We are on the right track. And I have complete confidence that Dan Akerson will keep us moving forward. Dan is committed to GM; he’s been a key player in the decisions our Board has made over the last year. He will do a great job, and deserves your complete support.
I have enjoyed my time as CEO of GM more than I can say, and I am pleased to stay on as Chairman through the end of the year. I am excited about this company, and I want you to know that it is the people of GM who make this a very special place. You are the best, and I truly appreciate all you do.
Thank you for the privilege of leading this great company. I am anxious to see the new heights that you will achieve as you continue focusing on designing, building and selling the world’s best vehicles.
Editor’s Note: Legendary auto journalist and TTAC inspiration Jerry Flint died this week. Rather than write a sappy eulogy, we’ve decided to let Jerry speak for himself. What follows is a speech Flint gave to GM employees at Milford Proving Grounds in October 2000. It’s feisty, passionate and deeply insightful… the kind of speech that made Jerry famous, and paved the way for sites like TTAC. Moreover, it shows just how deep GM’s problems run, and serves as a timeless warning against the worst impulses of the business. Rest In Peace Jerry… we will always remember you at your best. [Courtesy: The Olds Zone Hat Tip: Ken Elias]
There was an auto executive, he was a very high ranking GM man. You all know his name but I won’t mention it because it might embarrass him. He’s not at General Motors anymore.
I once asked this man what he would do if he found himself the chief executive of General Motors. He said, and I quote, “I would fire 1,000 executives.” End of quote. I’m not sure whether it made any difference to him which 1,000 executives, if he had anyone in particular in mind, or any thousand would do. I just tell you this to start things off.
Fasten your seat belts, it’s going to get bumpy.
Doesn’t it bug you when other countries give their carmakers money? Doesn’t it bug you a hell of a lot when other countries give their carmakers money with they express purpose to increase exports? Shouldn’t those felonious countries be dragged in front of the WTO and shot? Well, there are exceptions. Read More >
GM’s CEO Ed Whitacre has told the remaining employees that his purges of senior management are complete. “I want to reassure you that the major leadership changes are behind us,” Whitacre wrote in a March 31 letter obtained by Bloomberg. “The team we have in place today is the team that will take us forward.” Read More >

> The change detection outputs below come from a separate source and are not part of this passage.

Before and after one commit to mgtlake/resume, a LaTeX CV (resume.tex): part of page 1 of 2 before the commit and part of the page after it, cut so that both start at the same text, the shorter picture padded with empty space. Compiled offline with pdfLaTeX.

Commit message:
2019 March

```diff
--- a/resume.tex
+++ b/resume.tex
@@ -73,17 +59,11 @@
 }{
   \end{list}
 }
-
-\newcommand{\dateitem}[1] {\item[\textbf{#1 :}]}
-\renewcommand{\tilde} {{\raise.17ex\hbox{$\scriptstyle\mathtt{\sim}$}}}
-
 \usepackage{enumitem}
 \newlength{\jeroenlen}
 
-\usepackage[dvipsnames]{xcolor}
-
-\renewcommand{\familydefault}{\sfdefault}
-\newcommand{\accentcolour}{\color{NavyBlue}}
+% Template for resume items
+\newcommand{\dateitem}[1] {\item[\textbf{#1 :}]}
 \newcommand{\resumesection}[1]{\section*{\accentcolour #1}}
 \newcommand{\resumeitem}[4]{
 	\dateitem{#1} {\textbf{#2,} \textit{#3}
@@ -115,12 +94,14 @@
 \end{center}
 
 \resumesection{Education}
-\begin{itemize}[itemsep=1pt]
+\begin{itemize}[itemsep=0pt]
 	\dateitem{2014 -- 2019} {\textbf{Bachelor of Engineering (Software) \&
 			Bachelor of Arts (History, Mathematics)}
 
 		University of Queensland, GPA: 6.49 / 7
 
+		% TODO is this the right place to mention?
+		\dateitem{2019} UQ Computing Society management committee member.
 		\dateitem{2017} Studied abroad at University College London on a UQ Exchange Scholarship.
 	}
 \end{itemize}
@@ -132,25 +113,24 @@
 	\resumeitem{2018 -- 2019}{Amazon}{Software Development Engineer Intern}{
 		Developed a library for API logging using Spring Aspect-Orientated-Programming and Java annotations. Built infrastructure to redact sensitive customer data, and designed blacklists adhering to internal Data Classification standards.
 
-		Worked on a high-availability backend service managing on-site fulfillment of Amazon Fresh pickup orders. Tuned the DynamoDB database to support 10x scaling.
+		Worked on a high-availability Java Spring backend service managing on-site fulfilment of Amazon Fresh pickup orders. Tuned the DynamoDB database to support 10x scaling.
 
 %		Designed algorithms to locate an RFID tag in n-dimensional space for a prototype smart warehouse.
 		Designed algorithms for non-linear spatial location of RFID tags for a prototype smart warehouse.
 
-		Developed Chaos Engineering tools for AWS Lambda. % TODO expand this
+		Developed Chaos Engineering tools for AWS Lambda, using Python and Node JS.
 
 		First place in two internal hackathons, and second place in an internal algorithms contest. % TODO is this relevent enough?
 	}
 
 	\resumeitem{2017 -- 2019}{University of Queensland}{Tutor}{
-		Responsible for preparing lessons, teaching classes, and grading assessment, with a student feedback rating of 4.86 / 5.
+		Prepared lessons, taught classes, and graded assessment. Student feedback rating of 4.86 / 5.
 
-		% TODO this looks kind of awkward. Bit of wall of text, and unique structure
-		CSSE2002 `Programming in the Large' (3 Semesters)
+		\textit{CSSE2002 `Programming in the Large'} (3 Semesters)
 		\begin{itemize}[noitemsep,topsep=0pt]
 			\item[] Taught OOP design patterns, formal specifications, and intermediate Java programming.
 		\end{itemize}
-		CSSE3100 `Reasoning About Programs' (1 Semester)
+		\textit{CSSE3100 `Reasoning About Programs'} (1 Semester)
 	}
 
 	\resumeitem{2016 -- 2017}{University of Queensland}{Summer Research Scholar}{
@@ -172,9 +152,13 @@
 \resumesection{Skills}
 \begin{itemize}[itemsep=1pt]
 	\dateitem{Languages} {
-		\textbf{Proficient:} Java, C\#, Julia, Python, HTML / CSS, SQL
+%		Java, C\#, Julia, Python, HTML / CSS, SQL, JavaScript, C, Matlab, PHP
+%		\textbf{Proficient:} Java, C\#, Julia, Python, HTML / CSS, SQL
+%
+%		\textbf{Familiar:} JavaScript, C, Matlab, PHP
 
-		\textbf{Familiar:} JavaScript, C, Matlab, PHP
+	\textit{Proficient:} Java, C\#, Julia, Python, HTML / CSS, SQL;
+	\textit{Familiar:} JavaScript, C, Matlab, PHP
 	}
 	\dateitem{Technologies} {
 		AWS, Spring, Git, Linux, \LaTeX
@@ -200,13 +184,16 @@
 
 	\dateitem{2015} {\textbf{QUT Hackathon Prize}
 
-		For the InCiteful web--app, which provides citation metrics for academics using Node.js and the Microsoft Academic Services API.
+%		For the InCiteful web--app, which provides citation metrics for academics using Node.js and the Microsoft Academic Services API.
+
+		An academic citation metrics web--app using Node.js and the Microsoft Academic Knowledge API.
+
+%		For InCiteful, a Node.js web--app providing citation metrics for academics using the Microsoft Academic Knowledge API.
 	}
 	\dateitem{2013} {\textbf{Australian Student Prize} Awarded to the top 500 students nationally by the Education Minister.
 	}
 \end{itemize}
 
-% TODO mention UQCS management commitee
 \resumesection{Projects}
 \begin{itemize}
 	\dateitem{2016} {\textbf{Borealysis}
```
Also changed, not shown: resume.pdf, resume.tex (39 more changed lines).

“We need to be able to make decisions faster.” Thus spake GM CEO Fritz Henderson to Automotive News [sub] at the National Business Summit yesterday. In what can only be termed a blinding flash of the almost obvious, he continued, “As part of the General Motors moving forward, you don’t normally think of us as speedy or fast, and that’s what we should be. But when you’re fast you do make mistakes. My view is if you’re slow, you make more mistakes. You just don’t notice it.” Huh? Anyway, what about organizational changes? What’s he waiting for?